escape the misfortune of the net and the trap. But what crime have they committed? 'Tis their skin which is the cause of their trouble; and is not the State of Lu your Highness' skin? I would have your Highness put away body and skin alike, and cleansing your heart and purging it of passion, betake yourself to the land where mortality is not.


"In Nan-yüeh there is a district, called Established-Virtue. Its people are simple and honest, unselfish, and without passions. They can make, but cannot keep. They give, but look for no return. They are not conscious of fulfilling obligations. They are not conscious of subservience to etiquette.

Theirs is the natural etiquette of well-regulated minds.

Their actions are altogether uncontrolled, yet they tread in the way of the wise. Life is for enjoyment; death, for burial.

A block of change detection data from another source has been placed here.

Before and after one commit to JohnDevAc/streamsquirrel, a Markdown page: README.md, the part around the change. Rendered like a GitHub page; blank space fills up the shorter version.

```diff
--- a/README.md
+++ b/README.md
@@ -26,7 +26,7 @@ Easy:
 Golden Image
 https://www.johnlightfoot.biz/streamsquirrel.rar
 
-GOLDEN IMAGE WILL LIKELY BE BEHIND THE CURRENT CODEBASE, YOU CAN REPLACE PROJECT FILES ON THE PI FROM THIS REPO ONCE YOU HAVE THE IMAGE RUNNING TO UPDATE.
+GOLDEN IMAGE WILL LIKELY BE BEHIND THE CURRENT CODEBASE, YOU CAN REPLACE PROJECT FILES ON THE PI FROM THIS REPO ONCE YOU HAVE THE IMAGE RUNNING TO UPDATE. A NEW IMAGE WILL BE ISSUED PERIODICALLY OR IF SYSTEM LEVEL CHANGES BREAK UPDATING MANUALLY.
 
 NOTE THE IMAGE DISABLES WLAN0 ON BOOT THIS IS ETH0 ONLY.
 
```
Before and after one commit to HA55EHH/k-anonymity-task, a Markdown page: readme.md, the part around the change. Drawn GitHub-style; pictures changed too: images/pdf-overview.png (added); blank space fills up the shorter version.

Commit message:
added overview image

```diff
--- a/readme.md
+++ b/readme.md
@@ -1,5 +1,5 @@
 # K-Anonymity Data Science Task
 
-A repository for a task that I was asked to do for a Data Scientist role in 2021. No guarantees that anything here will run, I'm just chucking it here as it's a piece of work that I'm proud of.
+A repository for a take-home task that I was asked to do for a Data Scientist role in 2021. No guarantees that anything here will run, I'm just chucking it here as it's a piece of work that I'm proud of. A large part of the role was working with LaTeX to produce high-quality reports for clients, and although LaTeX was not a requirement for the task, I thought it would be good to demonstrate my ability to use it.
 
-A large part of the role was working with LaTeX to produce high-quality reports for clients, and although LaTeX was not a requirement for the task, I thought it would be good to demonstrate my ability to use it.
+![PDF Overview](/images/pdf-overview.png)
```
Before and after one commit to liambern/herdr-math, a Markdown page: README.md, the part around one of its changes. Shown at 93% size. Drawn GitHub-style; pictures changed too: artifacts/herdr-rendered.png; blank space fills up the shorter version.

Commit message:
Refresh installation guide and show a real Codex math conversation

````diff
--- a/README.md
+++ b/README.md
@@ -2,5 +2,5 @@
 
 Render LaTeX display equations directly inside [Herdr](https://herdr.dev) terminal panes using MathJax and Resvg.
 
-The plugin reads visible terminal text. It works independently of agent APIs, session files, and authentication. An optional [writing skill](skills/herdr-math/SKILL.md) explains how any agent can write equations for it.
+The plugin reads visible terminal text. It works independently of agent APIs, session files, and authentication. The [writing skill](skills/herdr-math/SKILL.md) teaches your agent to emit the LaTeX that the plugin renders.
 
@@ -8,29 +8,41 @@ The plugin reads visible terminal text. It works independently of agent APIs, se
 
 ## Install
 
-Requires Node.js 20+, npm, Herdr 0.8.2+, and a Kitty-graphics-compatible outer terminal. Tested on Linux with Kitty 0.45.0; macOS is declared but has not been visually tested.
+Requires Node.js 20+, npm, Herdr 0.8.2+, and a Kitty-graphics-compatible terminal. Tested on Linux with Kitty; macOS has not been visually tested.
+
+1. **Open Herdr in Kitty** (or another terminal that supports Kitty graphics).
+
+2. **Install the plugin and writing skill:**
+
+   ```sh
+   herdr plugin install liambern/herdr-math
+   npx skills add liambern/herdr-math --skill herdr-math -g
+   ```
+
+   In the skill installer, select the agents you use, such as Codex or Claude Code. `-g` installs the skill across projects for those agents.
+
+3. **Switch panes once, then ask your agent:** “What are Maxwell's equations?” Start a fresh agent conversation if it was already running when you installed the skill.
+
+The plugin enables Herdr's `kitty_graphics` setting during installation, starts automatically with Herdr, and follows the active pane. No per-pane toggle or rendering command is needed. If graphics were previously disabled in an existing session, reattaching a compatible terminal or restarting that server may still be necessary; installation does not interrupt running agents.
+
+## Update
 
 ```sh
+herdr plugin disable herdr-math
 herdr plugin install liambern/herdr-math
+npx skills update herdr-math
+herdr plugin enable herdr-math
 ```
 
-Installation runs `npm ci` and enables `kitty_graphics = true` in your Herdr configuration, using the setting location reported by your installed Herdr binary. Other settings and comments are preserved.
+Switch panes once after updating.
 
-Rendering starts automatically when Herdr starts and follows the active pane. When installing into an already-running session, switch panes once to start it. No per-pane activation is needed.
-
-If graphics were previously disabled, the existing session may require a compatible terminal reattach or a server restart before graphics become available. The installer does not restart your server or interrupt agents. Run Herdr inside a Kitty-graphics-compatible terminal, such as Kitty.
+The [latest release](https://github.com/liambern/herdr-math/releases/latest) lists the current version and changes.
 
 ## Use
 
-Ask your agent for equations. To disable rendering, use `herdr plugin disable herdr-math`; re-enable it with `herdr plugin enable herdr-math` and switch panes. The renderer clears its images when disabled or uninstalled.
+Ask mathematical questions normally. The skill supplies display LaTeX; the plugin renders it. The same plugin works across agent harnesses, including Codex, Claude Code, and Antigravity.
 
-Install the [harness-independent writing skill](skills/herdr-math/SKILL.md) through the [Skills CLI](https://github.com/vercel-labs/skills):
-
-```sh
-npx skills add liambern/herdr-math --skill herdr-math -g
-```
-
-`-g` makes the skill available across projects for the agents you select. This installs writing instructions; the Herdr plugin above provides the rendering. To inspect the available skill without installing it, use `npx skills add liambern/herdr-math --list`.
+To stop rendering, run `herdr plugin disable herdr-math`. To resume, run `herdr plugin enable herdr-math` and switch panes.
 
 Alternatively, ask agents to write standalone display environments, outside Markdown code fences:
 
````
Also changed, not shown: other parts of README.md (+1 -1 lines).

And thither I would have your Highness proceed, power discarded and the world left behind, only putting trust in Tao."

"The road is long and dangerous," said the prince. "Rivers and hills to be crossed, and I without boat or chariot;—what then?"

"Unhindered by body and unfettered in mind," replied the philosopher, "your Highness will be a chariot to yourself."

"But the road is long and dreary," argued the prince, "and uninhabited.

This is a play on "where mortality is not," above.